The area of Messinia, inhabited from ancient times until today, has numerous sites which convey the atmosphere of different periods – ancient, eloquently carved beehive tombs, settlement relics, ceramics, ancient palaces, cities and Byzantine castles. The beauty of Messinia has two ‘faces’ - on the one hand, there is, Taygetos mountain, stone walls, fig and prickly pear trees, olive trees, stone houses and vineyards, and on the other hand, there is the deep blue sea, sandy bays, fishing boats, and fishermen with their nets.Messinia is situated in the southwestern part of the Peloponnese, and in the southern part of Continental Greece. Messinia needs no introduction: Renowned throughout the world for its rich history and unsurpassed natural beauties, it spellbinds its visitors.
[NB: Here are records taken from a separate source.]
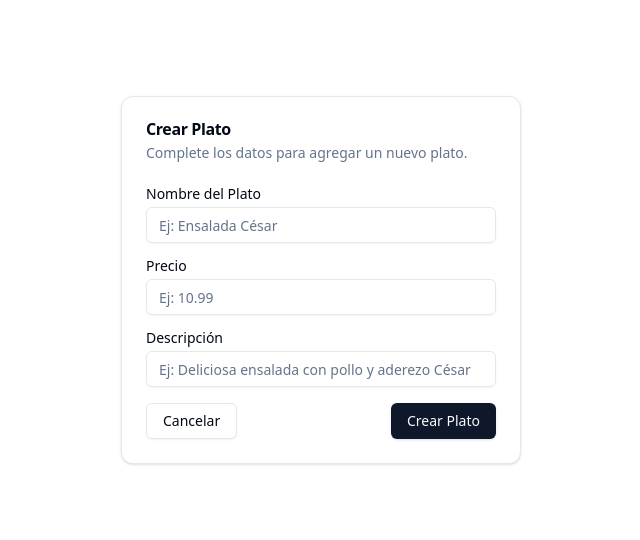
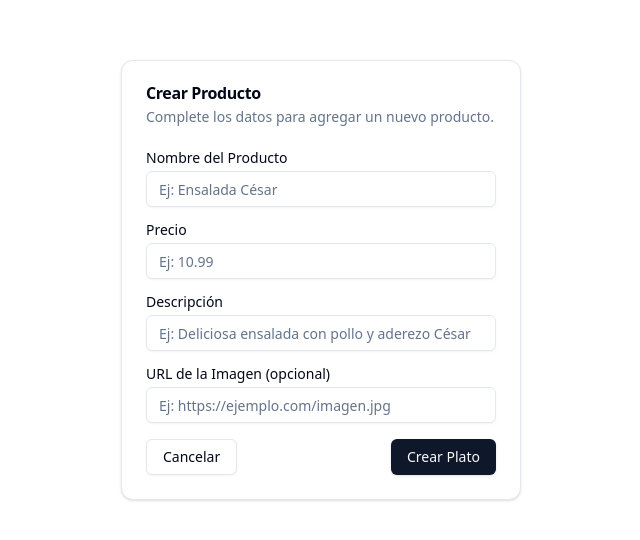
Before and after one commit to kikecastillocolombia/restaurant-control, a Next.js app in the folder frontend/: page /products/new in a window 1280 px wide. Shown: the part 140-680 px from the top of the page, without its empty margins (319-959 px from the left). Built offline with nearby package versions, Linux system fonts and the light colour scheme.

Commit message:
modifacion dtos y front agregar imagen a producto

```diff
--- a/frontend/src/app/products/new/page.tsx
+++ b/frontend/src/app/products/new/page.tsx
@@ -6,18 +6,18 @@ import {
   CardHeader,
   CardTitle,
 } from "@/components/ui/card"
-import CrearPlatoForm from "@/components/ui/CrearPlatoForm"
+import CrearProductoForm from "@/components/ui/CrearProductoForm"
 
 export default function CreatePlatoPage() {
   return (
     <div className="h-screen flex justify-center items-center">
       <Card className="w-[400px]">
         <CardHeader>
-          <CardTitle>Crear Plato</CardTitle>
-          <CardDescription>Complete los datos para agregar un nuevo plato.</CardDescription>
+          <CardTitle>Crear Producto</CardTitle>
+          <CardDescription>Complete los datos para agregar un nuevo producto.</CardDescription>
         </CardHeader>
         <CardContent>
-          <CrearPlatoForm />
+          <CrearProductoForm />
         </CardContent>
       </Card>
     </div>
--- a/frontend/src/app/products/products.api.ts
+++ b/frontend/src/app/products/products.api.ts
@@ -1,5 +1,5 @@
 export async function getProducts() {
-    const data = await fetch('http://localhost:3001/api/platos',
+    const data = await fetch('http://localhost:3001/api/productos',
         {cache: "no-store"}
     )
     return await data.json()
@@ -7,7 +7,7 @@ export async function getProducts() {
 
 export async function createProduct(productData: unknown) {
 
-    const res = await fetch('http://localhost:3001/api/platos', {
+    const res = await fetch('http://localhost:3001/api/productos', {
         method: 'POST',
         headers: {
             'Content-Type': 'application/json',
@@ -21,7 +21,7 @@ export async function createProduct(productData: unknown) {
 }
 
 export async function deleteProduct(id: string) {
-    const res = await fetch(`http://localhost:3001/api/platos/${id}`, {
+    const res = await fetch(`http://localhost:3001/api/productos/${id}`, {
         method: "DELETE",
     });
     // Si no hay contenido en la respuesta (status 204 No Content), no intentes parsear JSON
--- a/frontend/src/components/product-card.tsx
+++ b/frontend/src/components/product-card.tsx
@@ -1,19 +1,21 @@
-"use client"
-import React from 'react'
+"use client";
+import React from 'react';
 import { Card, CardContent, CardHeader, CardTitle, CardFooter } from "@/components/ui/card"; // Asegúrate de que CardContent esté importado
-import { Button } from "@/components/ui/button"
-import {deleteProduct} from '@/app/products/products.api'
+import { Button } from "@/components/ui/button";
+import { deleteProduct } from '@/app/products/products.api';
 import { useRouter } from 'next/navigation';
 
 // eslint-disable-next-line @typescript-eslint/no-explicit-any
-export function ProductCard({product}: any) {
-    const router = useRouter()
+export function ProductCard({ product }: any) {
+    const router = useRouter();
 
     async function handleRemoveProduct(id: string) {
+        const confirmDelete = window.confirm("¿Estás seguro de que deseas eliminar este producto?");
+        if (confirmDelete) {
             console.log(id);
-        await deleteProduct(id)
-        router.refresh()
-
+            await deleteProduct(id);
+            router.refresh();
+        }
     }
 
     return (
@@ -27,18 +29,19 @@ export function ProductCard({product}: any) {
                 </CardTitle>
             </CardHeader>
             <CardContent>
+                {product.imageUrl && ( // Renderiza la imagen solo si existe una URL
+                    <img src={product.imageUrl} alt={product.nombre} className="w-1/3 h-auto mb-4 object-contain" />
+                )}
                 <p>{product.descripcion}</p> {/* Puedes mostrar más propiedades según lo que necesites */}
             </CardContent>
             <CardFooter className="flex justify-between">
-
                 <Button className="mt-5">
                     Editar
                 </Button>
-            <Button className="mt-5" variant="destructive"
-            onClick={() => handleRemoveProduct(product.id)}>
+                <Button className="mt-5" variant="destructive" onClick={() => handleRemoveProduct(product.id)}>
                     Eliminar
                 </Button>
             </CardFooter>
         </Card>
-  )
+    );
 }
--- a/frontend/src/components/ui/CrearPlatoForm.tsx
+++ b/frontend/src/components/ui/CrearProductoForm.tsx
@@ -1,21 +1,22 @@
-"use client"
+"use client";
 
-import React from 'react'
-import { Input } from "@/components/ui/input"
-import { Label } from "@/components/ui/label"
-import { Button } from "@/components/ui/button"
+import React from 'react';
+import { Input } from "@/components/ui/input";
+import { Label } from "@/components/ui/label";
+import { Button } from "@/components/ui/button";
 import { useForm } from 'react-hook-form';
-import { createProduct } from '@/app/products/products.api'
-import {useRouter} from 'next/navigation'
+import { createProduct } from '@/app/products/products.api';
+import { useRouter } from 'next/navigation';
 
 // Define la interfaz de los datos del formulario
 interface FormData {
   nombre: string;
   precio: string;
   descripcion: string;
+  imageUrl?: string; // Campo opcional para la URL de la imagen
 }
 
-function CrearPlatoForm() {
+function CrearProductoForm() {
   // Tipar el formulario usando la interfaz FormData
   const { register, handleSubmit } = useForm<FormData>();
   const router = useRouter();
@@ -31,8 +32,8 @@ function CrearPlatoForm() {
       // Aquí llamas a la función createProduct con los datos formateados
       await createProduct(formattedData);
       console.log('Producto creado:', formattedData);
-      router.push('/')
-      router.refresh()
+      router.push('/');
+      router.refresh();
     } catch (error) {
       console.error('Error al crear el producto:', error);
     }
@@ -43,7 +44,7 @@ function CrearPlatoForm() {
       <div className="grid w-full items-center gap-4">
         {/* Campo para el nombre del plato */}
         <div className="flex flex-col space-y-1.5">
-          <Label htmlFor="nombre">Nombre del Plato</Label>
+          <Label htmlFor="nombre">Nombre del Producto</Label>
           <Input id="nombre" placeholder="Ej: Ensalada César" {...register('nombre')} />
         </div>
 
@@ -58,6 +59,12 @@ function CrearPlatoForm() {
           <Label htmlFor="descripcion">Descripción</Label>
           <Input id="descripcion" placeholder="Ej: Deliciosa ensalada con pollo y aderezo César" {...register('descripcion')} />
         </div>
+
+        {/* Campo para la URL de la imagen (opcional) */}
+        <div className="flex flex-col space-y-1.5">
+          <Label htmlFor="imageUrl">URL de la Imagen (opcional)</Label>
+          <Input id="imageUrl" placeholder="Ej: https://ejemplo.com/imagen.jpg" {...register('imageUrl')} />
+        </div>
       </div>
 
       {/* Footer con botones */}
@@ -69,4 +76,4 @@ function CrearPlatoForm() {
   );
 }
 
-export default CrearPlatoForm;
+export default CrearProductoForm;
```
Also changed, not shown: 2 other files (tests, documents, lock files or other folders). Lines whose indentation alone changed are shown as unchanged.
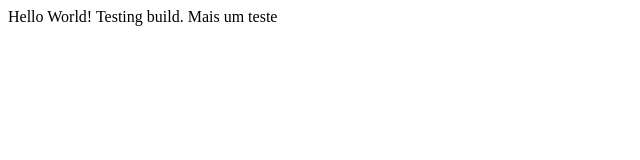
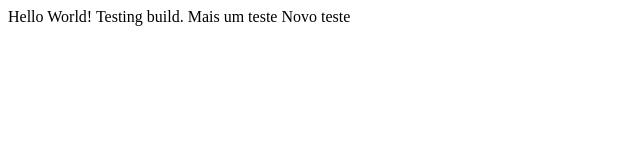
Before and after one commit to eduardoSlv/hello-world, a plain HTML site: page index.html in a window 1280 px wide. Shown: the full height of the page, 0-640 px from the left. Drawn offline with Linux system fonts and the light colour scheme.

Commit message:
novo teste

```diff
--- a/index.html
+++ b/index.html
@@ -3,5 +3,6 @@
   Hello World!
   Testing build.
   Mais um teste
+  Novo teste
 </body>
 </html>
```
The capital of the Prefecture of Messinia is the lovely city of Kalamata. Built in the center of the Messinian Gulf’s coastal line, it accesses one of the most captivating beaches of Greece and is graced by 19th-century, architectural masterpieces. Messinian Mani is yet another area of the prefecture whose imposing tower houses draw the attention of visitors from around the world. Built at the foothills of Mount Taygetos (one of Greece’s tallest mountains), Messinian Mani has made a name for itself through its breathtaking and one-of-a-kind beauty, its abundant natural resources, and, last but not least, its superb local cuisine. The flavors of Messinia are part of Greece’s nutritional heritage. It couldn’t be otherwise: Messinia is a blessed land where tradition, in all its manifestations, comes first.